Island again, but it shows each uv island may be scaled slightly differently.

Going through all this crap as a new user is not looking good.
I was able to get the best unwrapping done in what I'm going to call Pinwheel fashion.
By finding a point of double symmetry, and keeping it all connected, It looks pretty good.

unwrapping solution 01.jpg
 

ZooHead

Well-known member
Bad news again. The two sides are identical and should be the same length.
With what I'm finding, I wouldn't trust this method for laser cutting.

unwrapping problem 02.jpg
 

ZooHead

Well-known member
The lenght of the whole sculpture should be 291cm. Dont you have absolut numbers in Cheetah for dimensions? But you can reverse engineering like placing a plane, export it as pdf and then have a look how big it is.. and then calculate the factor to increase/decrease the 3d model?

The format for the laser cut can be just an pdf. The teeth for joining I usually did in illustrator.
Remember, the size of the object or polygon has no bearing on the size of the uv's.
You can "unwrap" a single polygon and it will fill the uv window, no matter what size the polygon is.
So each polygon will fill the uv window so each is scaled differently.

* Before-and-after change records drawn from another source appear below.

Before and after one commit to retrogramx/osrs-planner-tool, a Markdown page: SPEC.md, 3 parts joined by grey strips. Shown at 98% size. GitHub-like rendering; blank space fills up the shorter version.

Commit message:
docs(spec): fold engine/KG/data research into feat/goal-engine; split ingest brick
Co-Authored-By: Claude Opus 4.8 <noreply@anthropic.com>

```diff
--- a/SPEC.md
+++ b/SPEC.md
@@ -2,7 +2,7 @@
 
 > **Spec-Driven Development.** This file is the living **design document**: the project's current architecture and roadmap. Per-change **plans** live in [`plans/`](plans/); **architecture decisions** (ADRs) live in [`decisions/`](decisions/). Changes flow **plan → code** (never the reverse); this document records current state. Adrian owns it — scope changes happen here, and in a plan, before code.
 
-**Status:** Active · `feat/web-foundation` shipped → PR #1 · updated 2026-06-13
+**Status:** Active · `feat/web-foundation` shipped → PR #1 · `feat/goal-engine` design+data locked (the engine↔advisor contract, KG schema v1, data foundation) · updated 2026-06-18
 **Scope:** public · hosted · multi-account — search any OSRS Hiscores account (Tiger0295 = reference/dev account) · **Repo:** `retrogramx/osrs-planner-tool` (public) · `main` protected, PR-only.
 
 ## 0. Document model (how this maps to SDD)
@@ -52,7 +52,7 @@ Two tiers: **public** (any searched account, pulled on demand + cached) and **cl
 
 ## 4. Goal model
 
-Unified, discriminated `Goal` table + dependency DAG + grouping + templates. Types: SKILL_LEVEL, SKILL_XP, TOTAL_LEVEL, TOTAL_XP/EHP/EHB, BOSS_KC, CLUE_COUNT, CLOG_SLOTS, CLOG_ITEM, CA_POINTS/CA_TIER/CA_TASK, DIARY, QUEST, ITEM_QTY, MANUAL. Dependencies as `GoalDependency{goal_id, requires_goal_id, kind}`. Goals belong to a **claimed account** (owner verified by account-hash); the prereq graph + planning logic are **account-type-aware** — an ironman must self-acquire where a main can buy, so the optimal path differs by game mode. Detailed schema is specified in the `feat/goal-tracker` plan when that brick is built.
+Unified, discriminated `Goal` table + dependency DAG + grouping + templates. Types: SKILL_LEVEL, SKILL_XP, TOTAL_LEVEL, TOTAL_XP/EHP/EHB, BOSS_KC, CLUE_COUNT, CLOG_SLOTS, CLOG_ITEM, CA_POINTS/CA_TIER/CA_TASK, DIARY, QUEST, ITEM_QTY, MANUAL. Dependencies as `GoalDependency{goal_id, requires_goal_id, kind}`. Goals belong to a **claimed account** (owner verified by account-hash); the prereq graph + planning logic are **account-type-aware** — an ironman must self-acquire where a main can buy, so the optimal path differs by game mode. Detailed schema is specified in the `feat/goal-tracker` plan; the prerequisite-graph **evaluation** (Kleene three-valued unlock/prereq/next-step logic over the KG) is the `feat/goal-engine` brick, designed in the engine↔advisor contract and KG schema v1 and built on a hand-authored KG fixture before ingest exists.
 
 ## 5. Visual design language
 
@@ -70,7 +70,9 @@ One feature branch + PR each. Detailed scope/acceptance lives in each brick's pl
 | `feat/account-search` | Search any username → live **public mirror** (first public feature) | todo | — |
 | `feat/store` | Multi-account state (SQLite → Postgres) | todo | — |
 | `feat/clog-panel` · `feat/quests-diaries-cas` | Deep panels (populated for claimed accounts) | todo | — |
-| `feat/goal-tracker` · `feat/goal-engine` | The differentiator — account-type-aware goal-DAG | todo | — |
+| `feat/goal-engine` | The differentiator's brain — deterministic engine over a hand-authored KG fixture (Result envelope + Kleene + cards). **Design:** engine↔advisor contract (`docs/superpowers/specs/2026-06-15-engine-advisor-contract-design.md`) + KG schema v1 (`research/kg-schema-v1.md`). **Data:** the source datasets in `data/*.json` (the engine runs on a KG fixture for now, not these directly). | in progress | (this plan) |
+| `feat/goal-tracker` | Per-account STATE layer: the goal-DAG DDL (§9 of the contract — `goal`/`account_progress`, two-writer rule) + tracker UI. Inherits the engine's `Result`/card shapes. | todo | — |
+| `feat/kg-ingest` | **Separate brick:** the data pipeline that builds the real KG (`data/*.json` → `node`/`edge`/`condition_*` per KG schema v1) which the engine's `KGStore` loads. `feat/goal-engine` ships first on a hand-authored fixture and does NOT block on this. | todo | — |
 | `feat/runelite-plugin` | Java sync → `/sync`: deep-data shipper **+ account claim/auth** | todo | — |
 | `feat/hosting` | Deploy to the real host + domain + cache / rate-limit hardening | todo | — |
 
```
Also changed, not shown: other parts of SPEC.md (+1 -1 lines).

You would end up with a bunch of pdf's and would have to scale each one individually in Illustrator or another program.
If you can figure out how to handle resizing, it could still work by combining all resized pdf's into one.
 

ZooHead

Well-known member
Every time I use a tool I learn something new. Like the Loft Creator I have been using to make the Quadrat object.
The original object was made with all square splines and later scaled in width to 1.5.

I used the square splines to make the object with the Loft Creator, and it's a good thing.
If I had tried to use the Loft Creator with rectangular splines it would have skewed two of the sides.

Loft skew.jpg
 

ZooHead

Well-known member
To make the next object "brücke" or bridge I'm going to show
the panel snapping method that Gerald has already tried.
I only need to snap panels to the outer edges.

Brücke splines.jpg
 

ZooHead

Well-known member
You only have to make one plane, snap it to the splines, and the rest will be built from that first plane.

bridgebuild.gif
 
Top